Lotto wrote in his account book that he gave a painting on 23 September 1547 to ‘Giovanni della Volta, my landlord’. He describes it as ‘a painting with his portrait from life and that of his wife with two children, altogether comprising four figures’. The portrait may have been painted in lieu of rent.
The family is gathered around a table covered with an elaborately patterned Turkish carpet. The mother offers cherries from the silver bowl to her daughter while the animated little boy reaches up on one leg for a pair of cherries dangled from his father’s hand. The barren lagoon landscape may have symbolic significance or simply suggest a view through an upstairs window.
There is no other known portrait by Lotto of a married couple and two children – such portraits were unusual in early sixteenth-century Italy. Double portraits of couples were rare in Venice, but more common on the mainland where Lotto had worked extensively and painted several.
When Lotto painted this picture he had recently returned to Venice from Treviso. He wrote in his account book that he gave a painting on 23 September 1547 to ‘Giovanni della Volta, my landlord’. He describes it as ‘a painting with his portrait from life and that of his wife with two children, altogether comprising four figures’. Perhaps the portrait of the family was painted in lieu of rent, which would have been due in November 1546 and May 1547.

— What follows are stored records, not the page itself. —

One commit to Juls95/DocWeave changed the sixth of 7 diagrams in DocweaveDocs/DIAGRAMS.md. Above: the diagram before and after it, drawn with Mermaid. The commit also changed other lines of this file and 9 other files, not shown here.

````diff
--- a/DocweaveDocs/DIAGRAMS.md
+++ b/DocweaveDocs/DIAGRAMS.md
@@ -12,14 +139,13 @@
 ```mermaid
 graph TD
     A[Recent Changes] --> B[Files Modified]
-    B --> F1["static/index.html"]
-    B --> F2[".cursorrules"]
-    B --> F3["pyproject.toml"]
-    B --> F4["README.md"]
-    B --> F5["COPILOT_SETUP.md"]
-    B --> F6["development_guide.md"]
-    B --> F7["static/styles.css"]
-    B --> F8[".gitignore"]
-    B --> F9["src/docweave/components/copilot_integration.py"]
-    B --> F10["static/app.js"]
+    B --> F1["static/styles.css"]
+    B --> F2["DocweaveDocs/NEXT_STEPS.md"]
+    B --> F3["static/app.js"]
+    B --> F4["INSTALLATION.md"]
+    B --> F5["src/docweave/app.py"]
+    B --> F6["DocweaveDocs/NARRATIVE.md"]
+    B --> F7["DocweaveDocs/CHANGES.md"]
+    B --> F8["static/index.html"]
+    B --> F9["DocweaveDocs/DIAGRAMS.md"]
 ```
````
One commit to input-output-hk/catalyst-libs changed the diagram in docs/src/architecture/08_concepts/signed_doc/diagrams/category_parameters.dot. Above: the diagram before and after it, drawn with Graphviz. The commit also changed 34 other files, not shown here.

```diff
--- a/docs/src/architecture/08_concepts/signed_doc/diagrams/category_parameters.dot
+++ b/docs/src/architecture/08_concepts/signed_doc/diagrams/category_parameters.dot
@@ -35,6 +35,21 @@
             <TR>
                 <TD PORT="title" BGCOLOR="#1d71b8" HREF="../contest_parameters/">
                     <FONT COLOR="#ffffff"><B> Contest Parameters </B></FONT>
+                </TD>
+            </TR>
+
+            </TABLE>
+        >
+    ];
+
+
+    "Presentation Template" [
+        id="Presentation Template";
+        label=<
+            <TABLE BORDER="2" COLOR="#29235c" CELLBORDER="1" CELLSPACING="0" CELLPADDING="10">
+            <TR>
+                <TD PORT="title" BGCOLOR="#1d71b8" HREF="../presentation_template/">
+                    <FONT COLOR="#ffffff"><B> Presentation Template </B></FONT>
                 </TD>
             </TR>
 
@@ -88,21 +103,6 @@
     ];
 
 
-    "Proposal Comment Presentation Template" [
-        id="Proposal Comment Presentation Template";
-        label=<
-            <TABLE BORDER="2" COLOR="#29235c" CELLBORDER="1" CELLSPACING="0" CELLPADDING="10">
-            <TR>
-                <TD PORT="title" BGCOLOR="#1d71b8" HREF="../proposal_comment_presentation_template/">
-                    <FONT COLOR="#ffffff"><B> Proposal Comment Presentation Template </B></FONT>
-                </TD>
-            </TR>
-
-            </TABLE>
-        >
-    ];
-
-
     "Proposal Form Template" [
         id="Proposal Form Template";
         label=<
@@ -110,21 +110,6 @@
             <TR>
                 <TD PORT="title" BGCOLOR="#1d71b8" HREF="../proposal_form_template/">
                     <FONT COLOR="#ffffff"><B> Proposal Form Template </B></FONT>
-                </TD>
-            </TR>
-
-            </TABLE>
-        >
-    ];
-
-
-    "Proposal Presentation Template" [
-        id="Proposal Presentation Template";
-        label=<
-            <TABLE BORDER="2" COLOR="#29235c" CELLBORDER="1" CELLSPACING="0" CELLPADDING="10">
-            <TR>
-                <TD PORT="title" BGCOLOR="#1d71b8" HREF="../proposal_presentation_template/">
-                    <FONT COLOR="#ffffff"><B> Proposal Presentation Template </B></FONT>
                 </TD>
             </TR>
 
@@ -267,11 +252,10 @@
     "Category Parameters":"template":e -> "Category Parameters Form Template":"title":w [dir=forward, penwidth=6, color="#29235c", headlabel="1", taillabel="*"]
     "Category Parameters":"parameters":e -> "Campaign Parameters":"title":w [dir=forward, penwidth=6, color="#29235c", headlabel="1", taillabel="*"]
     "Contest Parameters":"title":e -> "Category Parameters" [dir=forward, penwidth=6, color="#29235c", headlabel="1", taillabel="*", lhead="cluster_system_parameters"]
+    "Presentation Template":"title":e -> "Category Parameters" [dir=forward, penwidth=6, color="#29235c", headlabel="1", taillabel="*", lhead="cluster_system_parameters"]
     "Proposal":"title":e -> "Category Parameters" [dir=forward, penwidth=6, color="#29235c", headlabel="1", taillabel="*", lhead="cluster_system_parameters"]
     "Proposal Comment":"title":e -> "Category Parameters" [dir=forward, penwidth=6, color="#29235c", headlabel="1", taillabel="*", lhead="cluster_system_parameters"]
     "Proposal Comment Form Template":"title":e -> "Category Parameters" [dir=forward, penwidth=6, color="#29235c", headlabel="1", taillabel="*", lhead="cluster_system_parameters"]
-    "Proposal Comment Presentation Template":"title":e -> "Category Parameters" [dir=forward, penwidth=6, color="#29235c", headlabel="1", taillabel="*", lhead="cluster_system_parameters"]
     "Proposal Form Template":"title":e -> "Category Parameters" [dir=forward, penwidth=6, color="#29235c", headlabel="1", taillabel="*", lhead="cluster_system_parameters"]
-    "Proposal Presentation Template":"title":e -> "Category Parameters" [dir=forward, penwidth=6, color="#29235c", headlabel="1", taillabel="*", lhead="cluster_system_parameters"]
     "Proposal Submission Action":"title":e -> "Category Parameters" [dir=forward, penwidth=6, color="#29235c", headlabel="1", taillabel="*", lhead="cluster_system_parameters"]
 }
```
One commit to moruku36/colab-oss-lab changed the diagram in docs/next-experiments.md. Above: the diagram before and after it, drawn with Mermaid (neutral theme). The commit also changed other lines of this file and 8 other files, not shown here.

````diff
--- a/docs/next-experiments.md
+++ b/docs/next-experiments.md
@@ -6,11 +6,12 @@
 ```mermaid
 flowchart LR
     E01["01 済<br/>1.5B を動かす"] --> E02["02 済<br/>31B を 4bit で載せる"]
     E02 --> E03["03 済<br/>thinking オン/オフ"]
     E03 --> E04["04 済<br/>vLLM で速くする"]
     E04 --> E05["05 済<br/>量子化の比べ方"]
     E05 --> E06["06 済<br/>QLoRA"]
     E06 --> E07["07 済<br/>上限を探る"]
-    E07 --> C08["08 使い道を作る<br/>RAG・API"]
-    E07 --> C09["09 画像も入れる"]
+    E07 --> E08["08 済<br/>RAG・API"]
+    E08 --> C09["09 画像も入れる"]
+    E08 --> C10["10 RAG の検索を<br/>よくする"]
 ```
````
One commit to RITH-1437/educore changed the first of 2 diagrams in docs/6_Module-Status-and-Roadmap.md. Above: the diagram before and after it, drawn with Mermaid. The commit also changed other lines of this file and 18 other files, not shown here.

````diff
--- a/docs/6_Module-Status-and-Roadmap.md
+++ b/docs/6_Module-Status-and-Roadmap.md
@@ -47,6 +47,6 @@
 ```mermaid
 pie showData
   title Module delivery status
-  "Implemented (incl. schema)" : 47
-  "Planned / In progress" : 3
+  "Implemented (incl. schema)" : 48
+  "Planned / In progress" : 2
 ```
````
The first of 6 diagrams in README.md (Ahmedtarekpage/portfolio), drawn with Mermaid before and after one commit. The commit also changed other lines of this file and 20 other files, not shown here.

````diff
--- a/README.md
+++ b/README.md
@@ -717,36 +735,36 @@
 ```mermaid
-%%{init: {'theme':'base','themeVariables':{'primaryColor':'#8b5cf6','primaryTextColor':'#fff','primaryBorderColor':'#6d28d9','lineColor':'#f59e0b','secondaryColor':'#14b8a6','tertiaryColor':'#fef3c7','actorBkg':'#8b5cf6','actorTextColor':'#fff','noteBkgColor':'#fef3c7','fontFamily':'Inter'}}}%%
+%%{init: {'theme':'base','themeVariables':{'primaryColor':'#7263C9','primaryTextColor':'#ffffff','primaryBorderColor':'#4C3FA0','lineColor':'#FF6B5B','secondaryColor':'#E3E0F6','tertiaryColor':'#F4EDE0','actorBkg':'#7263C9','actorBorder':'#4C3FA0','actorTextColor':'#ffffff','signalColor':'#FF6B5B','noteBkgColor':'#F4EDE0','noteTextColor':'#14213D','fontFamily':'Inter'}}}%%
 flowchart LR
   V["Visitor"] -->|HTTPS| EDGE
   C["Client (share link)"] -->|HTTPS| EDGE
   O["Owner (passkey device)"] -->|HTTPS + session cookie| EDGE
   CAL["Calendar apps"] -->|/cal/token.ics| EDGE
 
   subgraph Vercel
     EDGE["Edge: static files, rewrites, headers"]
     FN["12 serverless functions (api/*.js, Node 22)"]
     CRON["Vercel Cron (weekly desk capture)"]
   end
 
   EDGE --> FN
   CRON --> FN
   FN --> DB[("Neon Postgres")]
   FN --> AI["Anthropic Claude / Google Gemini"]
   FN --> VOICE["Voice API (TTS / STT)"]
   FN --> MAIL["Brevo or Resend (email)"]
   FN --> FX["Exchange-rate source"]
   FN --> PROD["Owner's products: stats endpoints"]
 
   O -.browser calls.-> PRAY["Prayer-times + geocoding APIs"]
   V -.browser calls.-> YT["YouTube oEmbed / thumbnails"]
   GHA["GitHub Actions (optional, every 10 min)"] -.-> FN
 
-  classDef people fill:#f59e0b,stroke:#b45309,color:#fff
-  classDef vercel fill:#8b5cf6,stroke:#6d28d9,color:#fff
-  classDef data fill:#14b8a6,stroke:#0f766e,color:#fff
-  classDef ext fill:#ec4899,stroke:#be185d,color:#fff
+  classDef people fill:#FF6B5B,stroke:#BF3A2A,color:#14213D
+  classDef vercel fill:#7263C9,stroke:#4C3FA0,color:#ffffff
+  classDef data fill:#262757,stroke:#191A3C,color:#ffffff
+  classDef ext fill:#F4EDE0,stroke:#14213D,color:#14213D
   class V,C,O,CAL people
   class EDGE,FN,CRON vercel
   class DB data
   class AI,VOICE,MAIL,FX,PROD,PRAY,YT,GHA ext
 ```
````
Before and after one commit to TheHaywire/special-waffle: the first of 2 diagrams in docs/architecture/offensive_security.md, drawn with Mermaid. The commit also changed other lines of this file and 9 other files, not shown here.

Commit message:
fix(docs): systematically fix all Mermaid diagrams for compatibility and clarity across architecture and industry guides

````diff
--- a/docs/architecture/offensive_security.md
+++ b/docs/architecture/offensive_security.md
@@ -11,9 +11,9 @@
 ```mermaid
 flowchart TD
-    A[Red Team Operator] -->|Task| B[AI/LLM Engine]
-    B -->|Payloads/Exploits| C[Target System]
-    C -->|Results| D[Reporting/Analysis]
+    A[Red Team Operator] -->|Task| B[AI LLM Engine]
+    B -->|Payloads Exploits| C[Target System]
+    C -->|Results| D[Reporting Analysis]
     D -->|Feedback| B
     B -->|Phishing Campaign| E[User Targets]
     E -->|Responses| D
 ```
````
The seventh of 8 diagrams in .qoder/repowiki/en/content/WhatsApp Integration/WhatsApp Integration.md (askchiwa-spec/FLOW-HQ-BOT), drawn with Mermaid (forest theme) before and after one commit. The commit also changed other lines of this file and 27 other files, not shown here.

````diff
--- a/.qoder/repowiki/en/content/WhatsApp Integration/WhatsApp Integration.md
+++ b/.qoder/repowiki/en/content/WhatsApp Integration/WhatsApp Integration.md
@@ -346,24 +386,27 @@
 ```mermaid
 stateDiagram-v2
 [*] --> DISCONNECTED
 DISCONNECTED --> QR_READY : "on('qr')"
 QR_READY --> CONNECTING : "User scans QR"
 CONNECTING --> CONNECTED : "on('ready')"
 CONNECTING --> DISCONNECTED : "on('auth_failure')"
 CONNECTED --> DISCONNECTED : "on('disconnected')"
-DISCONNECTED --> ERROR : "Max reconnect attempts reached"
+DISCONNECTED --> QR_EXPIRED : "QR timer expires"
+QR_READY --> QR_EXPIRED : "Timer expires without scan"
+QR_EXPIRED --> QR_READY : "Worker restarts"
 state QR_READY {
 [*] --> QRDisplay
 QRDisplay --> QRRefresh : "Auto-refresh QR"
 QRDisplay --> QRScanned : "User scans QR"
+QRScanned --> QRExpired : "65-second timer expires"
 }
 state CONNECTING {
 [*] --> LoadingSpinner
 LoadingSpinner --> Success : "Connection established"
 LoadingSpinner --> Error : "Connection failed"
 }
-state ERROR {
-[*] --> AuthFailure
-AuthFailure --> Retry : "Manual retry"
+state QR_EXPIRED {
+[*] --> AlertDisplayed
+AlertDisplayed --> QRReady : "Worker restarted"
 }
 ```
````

The family is gathered around a table draped with an elaborately patterned Turkish carpet. Oriental carpets were often used as table coverings in the sixteenth century – it was unusual to put them on the floor as they were very expensive. This type of carpet, with an ornamental border of pseudo-Kufic script, was frequently represented by Lotto and is now commonly known as a ‘Lotto carpet’. The silver bowl of cherries in the centre forms the focal point of the portrait. The reflection of the carpet’s pattern can be seen in its polished surface. The daughter places cherries from the bowl in her mother’s hand.
The woman is in the position of honour on the man’s right, which is unusual. The painting is also lit from the right, which suggests it was made for a specific location. The barren lagoon landscape may have symbolic significance or simply suggest a view through an upstairs window. However, what seems like smoke rising from the distant mountain may be an unintended consequence of the very worn condition of the paint in the clouds. Indeed, large areas of the painting are abraded.
The animated little boy, striking in his translucent blue drapery, reaches up on one leg for a pair of cherries dangled from his father’s hand. His strange, semi-nude appearance may have symbolic significance, perhaps to emphasise his status as first-born male and thus heir. His pose may be based on a sculpture, reminiscent as it is of the relief of dancing children in Titian’s Portrait of Clarice Strozzi dated 1542 (Gemäldegalerie, Berlin). It could have been based on a recorded relief sculpture brought from Florence to Venice by Bartolomeo Ammannati, a sculptor in the workshop of Lotto’s friend, Jacopo Sansovino.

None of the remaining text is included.